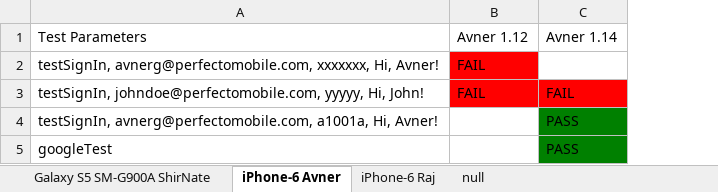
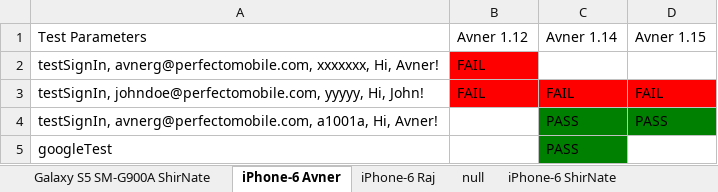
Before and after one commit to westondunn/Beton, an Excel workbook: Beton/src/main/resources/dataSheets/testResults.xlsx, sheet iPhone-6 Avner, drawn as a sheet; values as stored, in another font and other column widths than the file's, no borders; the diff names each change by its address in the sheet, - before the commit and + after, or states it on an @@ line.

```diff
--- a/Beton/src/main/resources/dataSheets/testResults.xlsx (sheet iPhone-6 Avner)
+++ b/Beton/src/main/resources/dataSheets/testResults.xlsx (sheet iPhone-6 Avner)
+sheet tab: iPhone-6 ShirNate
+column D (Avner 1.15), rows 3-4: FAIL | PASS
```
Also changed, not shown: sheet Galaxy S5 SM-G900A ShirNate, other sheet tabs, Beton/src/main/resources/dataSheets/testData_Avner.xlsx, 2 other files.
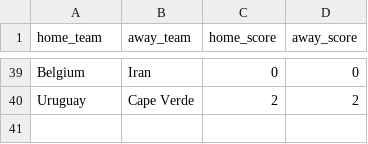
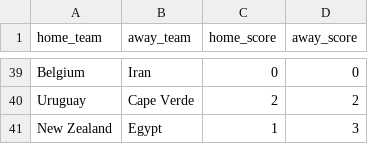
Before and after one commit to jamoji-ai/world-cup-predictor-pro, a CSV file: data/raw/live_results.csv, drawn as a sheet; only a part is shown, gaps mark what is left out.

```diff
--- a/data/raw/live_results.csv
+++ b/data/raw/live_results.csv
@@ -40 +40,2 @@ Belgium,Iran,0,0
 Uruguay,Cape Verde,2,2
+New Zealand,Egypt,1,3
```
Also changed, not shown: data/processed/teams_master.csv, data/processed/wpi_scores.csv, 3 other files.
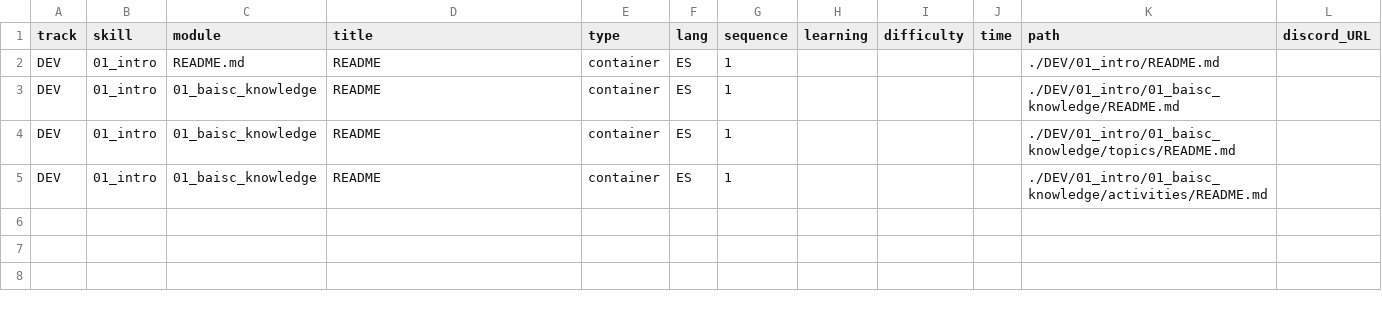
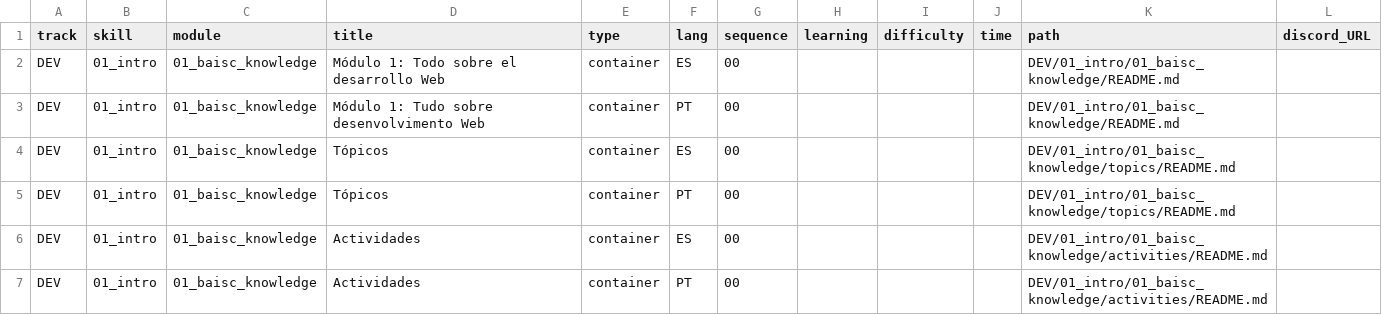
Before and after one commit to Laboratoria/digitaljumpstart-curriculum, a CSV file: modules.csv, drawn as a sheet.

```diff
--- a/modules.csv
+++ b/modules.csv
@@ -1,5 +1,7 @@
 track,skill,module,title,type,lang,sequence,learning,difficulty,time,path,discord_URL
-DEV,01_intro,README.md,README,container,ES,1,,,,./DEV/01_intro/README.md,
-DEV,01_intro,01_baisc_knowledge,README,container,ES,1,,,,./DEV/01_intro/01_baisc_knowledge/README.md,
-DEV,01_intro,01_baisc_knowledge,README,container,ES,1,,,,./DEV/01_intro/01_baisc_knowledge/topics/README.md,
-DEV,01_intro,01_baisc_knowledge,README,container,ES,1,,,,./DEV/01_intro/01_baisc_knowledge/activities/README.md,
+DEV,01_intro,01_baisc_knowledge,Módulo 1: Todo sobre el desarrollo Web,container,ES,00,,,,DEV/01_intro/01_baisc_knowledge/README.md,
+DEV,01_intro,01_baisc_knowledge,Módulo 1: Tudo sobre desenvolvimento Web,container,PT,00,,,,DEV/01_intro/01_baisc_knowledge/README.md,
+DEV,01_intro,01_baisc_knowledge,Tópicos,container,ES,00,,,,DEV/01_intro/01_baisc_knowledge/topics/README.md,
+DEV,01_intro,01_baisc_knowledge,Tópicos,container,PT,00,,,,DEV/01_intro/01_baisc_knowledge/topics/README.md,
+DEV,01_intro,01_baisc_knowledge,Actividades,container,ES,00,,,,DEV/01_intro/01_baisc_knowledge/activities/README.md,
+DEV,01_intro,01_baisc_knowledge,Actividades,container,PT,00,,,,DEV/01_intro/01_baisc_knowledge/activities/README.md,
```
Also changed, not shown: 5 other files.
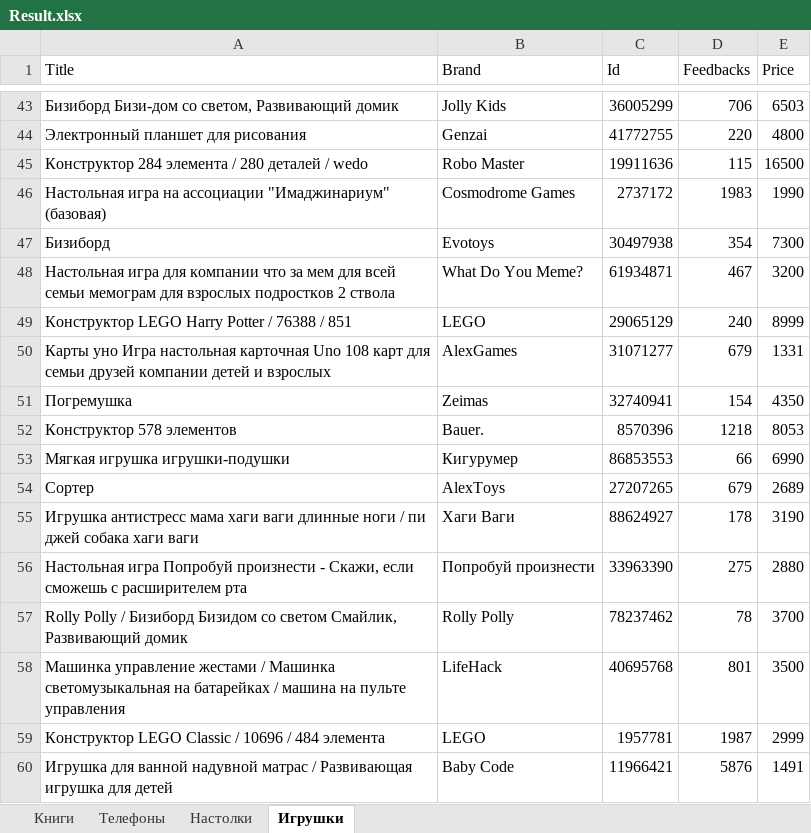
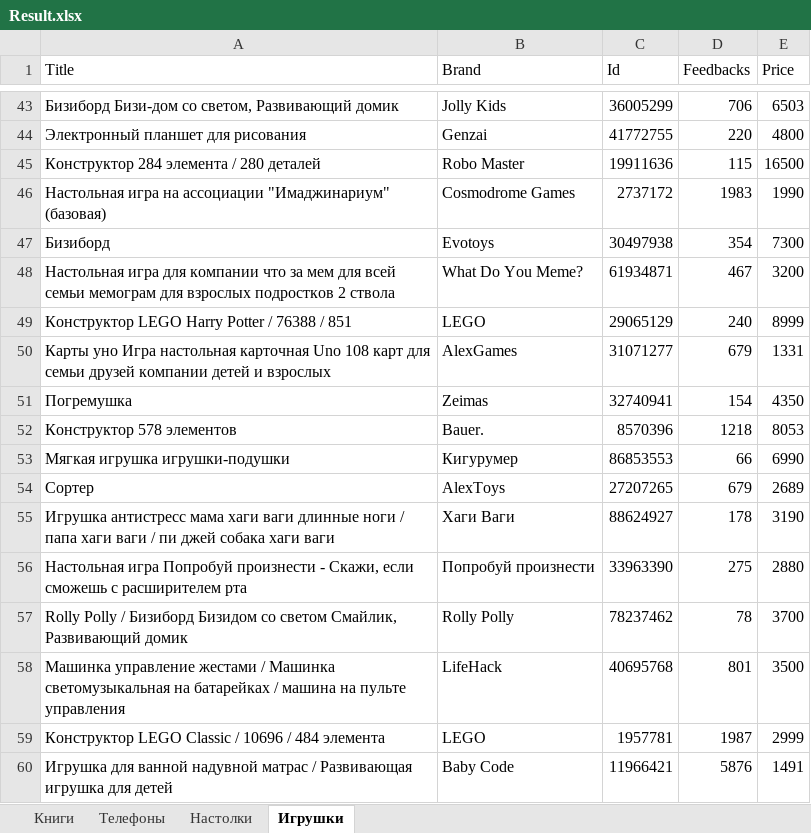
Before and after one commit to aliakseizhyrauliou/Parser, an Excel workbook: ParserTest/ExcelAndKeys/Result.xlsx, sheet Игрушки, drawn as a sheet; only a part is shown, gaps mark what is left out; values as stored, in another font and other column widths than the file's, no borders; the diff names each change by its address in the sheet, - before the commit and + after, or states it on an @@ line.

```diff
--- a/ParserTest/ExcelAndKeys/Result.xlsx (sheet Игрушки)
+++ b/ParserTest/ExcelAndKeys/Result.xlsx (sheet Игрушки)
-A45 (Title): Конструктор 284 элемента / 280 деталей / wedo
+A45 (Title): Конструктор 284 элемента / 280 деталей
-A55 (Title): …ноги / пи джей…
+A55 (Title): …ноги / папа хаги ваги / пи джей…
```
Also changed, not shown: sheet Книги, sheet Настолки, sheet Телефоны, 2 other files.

• **WORK REQUEST**
An unaltered copy of the material, without images, should be set down.

• **WRITTEN ANSWER**
Before and after one commit to westondunn/Beton, an Excel workbook: Beton/src/main/resources/dataSheets/testResults.xlsx, sheet iPhone-6 Avner, drawn as a sheet; values as stored, in another font and other column widths than the file's, no borders; the diff names each change by its address in the sheet, - before the commit and + after, or states it on an @@ line.

```diff
--- a/Beton/src/main/resources/dataSheets/testResults.xlsx (sheet iPhone-6 Avner)
+++ b/Beton/src/main/resources/dataSheets/testResults.xlsx (sheet iPhone-6 Avner)
+sheet tab: iPhone-6 ShirNate
+column D (Avner 1.15), rows 3-4: FAIL | PASS
```
Also changed, not shown: sheet Galaxy S5 SM-G900A ShirNate, other sheet tabs, Beton/src/main/resources/dataSheets/testData_Avner.xlsx, 2 other files.
Before and after one commit to jamoji-ai/world-cup-predictor-pro, a CSV file: data/raw/live_results.csv, drawn as a sheet; only a part is shown, gaps mark what is left out.

```diff
--- a/data/raw/live_results.csv
+++ b/data/raw/live_results.csv
@@ -40 +40,2 @@ Belgium,Iran,0,0
 Uruguay,Cape Verde,2,2
+New Zealand,Egypt,1,3
```
Also changed, not shown: data/processed/teams_master.csv, data/processed/wpi_scores.csv, 3 other files.
Before and after one commit to Laboratoria/digitaljumpstart-curriculum, a CSV file: modules.csv, drawn as a sheet.

```diff
--- a/modules.csv
+++ b/modules.csv
@@ -1,5 +1,7 @@
 track,skill,module,title,type,lang,sequence,learning,difficulty,time,path,discord_URL
-DEV,01_intro,README.md,README,container,ES,1,,,,./DEV/01_intro/README.md,
-DEV,01_intro,01_baisc_knowledge,README,container,ES,1,,,,./DEV/01_intro/01_baisc_knowledge/README.md,
-DEV,01_intro,01_baisc_knowledge,README,container,ES,1,,,,./DEV/01_intro/01_baisc_knowledge/topics/README.md,
-DEV,01_intro,01_baisc_knowledge,README,container,ES,1,,,,./DEV/01_intro/01_baisc_knowledge/activities/README.md,
+DEV,01_intro,01_baisc_knowledge,Módulo 1: Todo sobre el desarrollo Web,container,ES,00,,,,DEV/01_intro/01_baisc_knowledge/README.md,
+DEV,01_intro,01_baisc_knowledge,Módulo 1: Tudo sobre desenvolvimento Web,container,PT,00,,,,DEV/01_intro/01_baisc_knowledge/README.md,
+DEV,01_intro,01_baisc_knowledge,Tópicos,container,ES,00,,,,DEV/01_intro/01_baisc_knowledge/topics/README.md,
+DEV,01_intro,01_baisc_knowledge,Tópicos,container,PT,00,,,,DEV/01_intro/01_baisc_knowledge/topics/README.md,
+DEV,01_intro,01_baisc_knowledge,Actividades,container,ES,00,,,,DEV/01_intro/01_baisc_knowledge/activities/README.md,
+DEV,01_intro,01_baisc_knowledge,Actividades,container,PT,00,,,,DEV/01_intro/01_baisc_knowledge/activities/README.md,
```
Also changed, not shown: 5 other files.
Before and after one commit to aliakseizhyrauliou/Parser, an Excel workbook: ParserTest/ExcelAndKeys/Result.xlsx, sheet Игрушки, drawn as a sheet; only a part is shown, gaps mark what is left out; values as stored, in another font and other column widths than the file's, no borders; the diff names each change by its address in the sheet, - before the commit and + after, or states it on an @@ line.

```diff
--- a/ParserTest/ExcelAndKeys/Result.xlsx (sheet Игрушки)
+++ b/ParserTest/ExcelAndKeys/Result.xlsx (sheet Игрушки)
-A45 (Title): Конструктор 284 элемента / 280 деталей / wedo
+A45 (Title): Конструктор 284 элемента / 280 деталей
-A55 (Title): …ноги / пи джей…
+A55 (Title): …ноги / папа хаги ваги / пи джей…
```
Also changed, not shown: sheet Книги, sheet Настолки, sheet Телефоны, 2 other files.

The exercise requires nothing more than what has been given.